  • #2
    For my round pen I put a t post in between each panel. I then used these stainless steel clamps to hold it all together tightly. The clamps come in various lengths.


    • Original Poster

      Oh my with my vision going and refusing reading glasses I wasn't able to see " versus '! I've been really stressed, too so didn't even realize I was typing the wrong thing! Glad you noticed, clanter!

      I once had a horse sustain a major tear in a hindquarter muscle just kicking one hind leg straight back one time in a display of dominance when I was trying him with a new turnout buddy. I watched them for the 30 minutes they were together so I know nothing else happened. After the kick out, he became progressively lame over a 10 minute period. I brought him in in time to get him into his stall before he couldn't walk. I was always thankful that I was watching the whole time, otherwise I would have tortured myself wondering what happened and what I could have done to prevent it. Then there is the friend's horse who broke her knee literally just cantering in her paddock. What a bizarre injury with your horse!

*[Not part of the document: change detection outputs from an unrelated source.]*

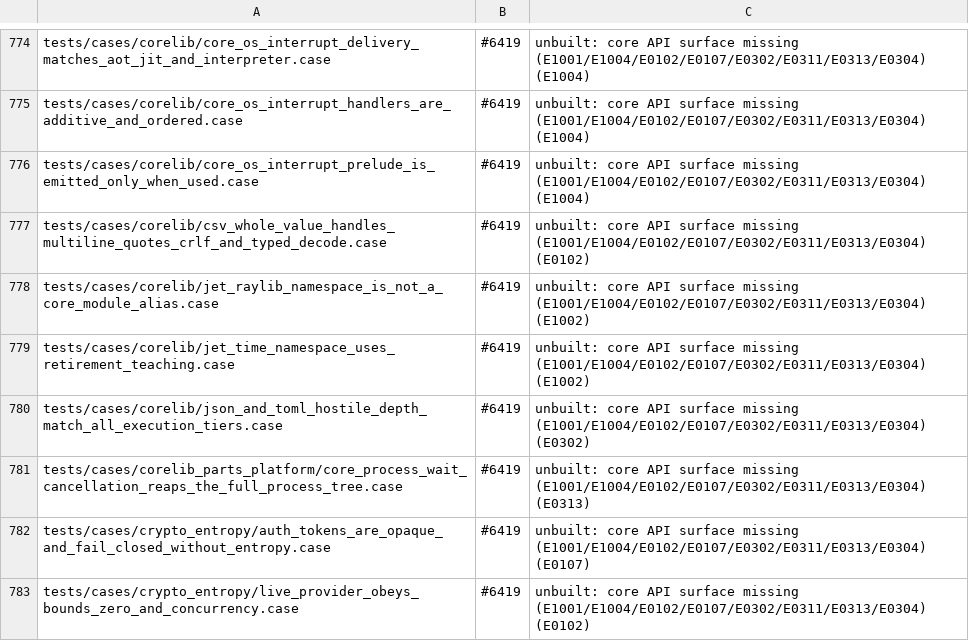
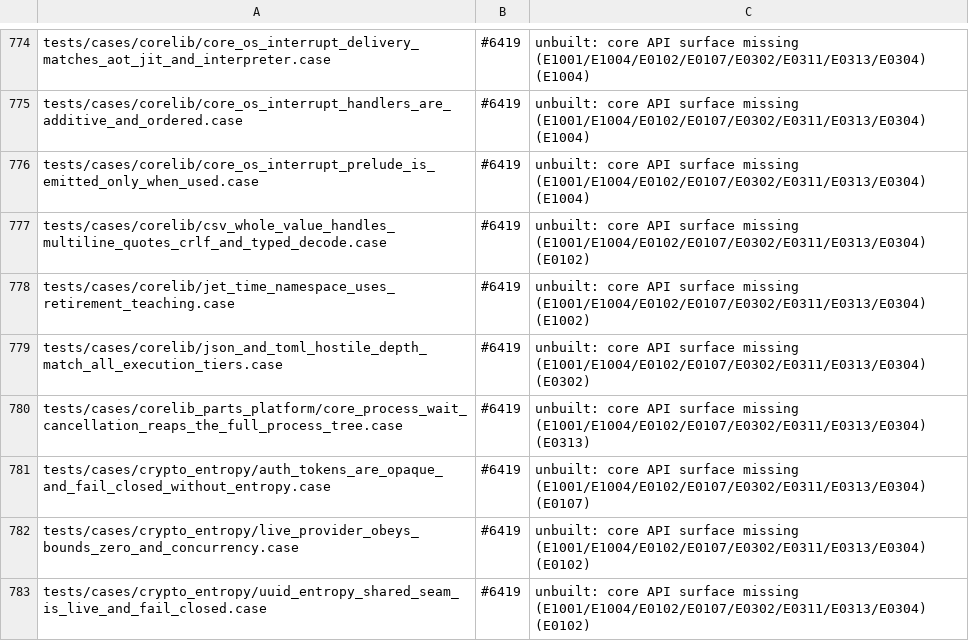
Before and after one commit to jet-language/jet, a TSV file: Tools/testkit/known-failing.tsv, drawn as a sheet; only a part is shown, gaps mark what is left out; the shorter side is filled out with more unchanged rows; the diff names each change by its address in the sheet, - before the commit and + after, or states it on an @@ line.

Commit message:
core.data: event-time windows (with_event_time/key_by/window) as Core source stages; distributed example runs with its golden on o0/o1/o2; jet.raylib ring alias removed (#card 6419 c8 c10)

```diff
--- a/Tools/testkit/known-failing.tsv
+++ b/Tools/testkit/known-failing.tsv
-row 778: tests/cases/corelib/jet_raylib_namespace_is_not_a_core_module_alias.case | #6419 | unbuilt: core API surface missing (E1001/E1004/E0102/E0107/E0302/E0311/E0313/E0304) (E1002)
```
Also changed, not shown: 20 other files.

      Thanks for the comments!


      • #4
        For the bottom, I have seen people use plywood as a barrier. I don't know how long your horse will be using this set up, but the plywood should last long enough.


        • #5
          I love panels and use some for my night time paddocks - I do t-posts every 2 or 3 panels and attach the panels to t-post with a few plastic zip ties. I run a line of electric on the top rail to keep anyone from getting too pushy.

          This set up has worked well on the 2 occasions my wonderful and talented filly rolled into the fence. She loves to roll on a fence. Much easier with the panels to untangle her than the time she did it up against the wood fence....if you are really worried about injury - what about 3 or 4 lines of electric tape and t-posts? I have done that successfully for said genius filly....I do have a good solid perimeter fence.


          • #6
            60" - Sixty inches long, eh? Heh heh.
            Airborne? Oh. Yes, he can take a joke. Once. After that, the joke's on you.


            • #7
              My dry lot off the barn and lean- to area is all panels. I have one short section that is not angled so we have several T-posts for stability ( on the outside) and use wire to secure the panel to the post.

              Otherwise I just use the chains and the enclosure is stable and sturdy. It is large enough in area( i used 13 panels total) I don't worry about putting anything on the panels themselves.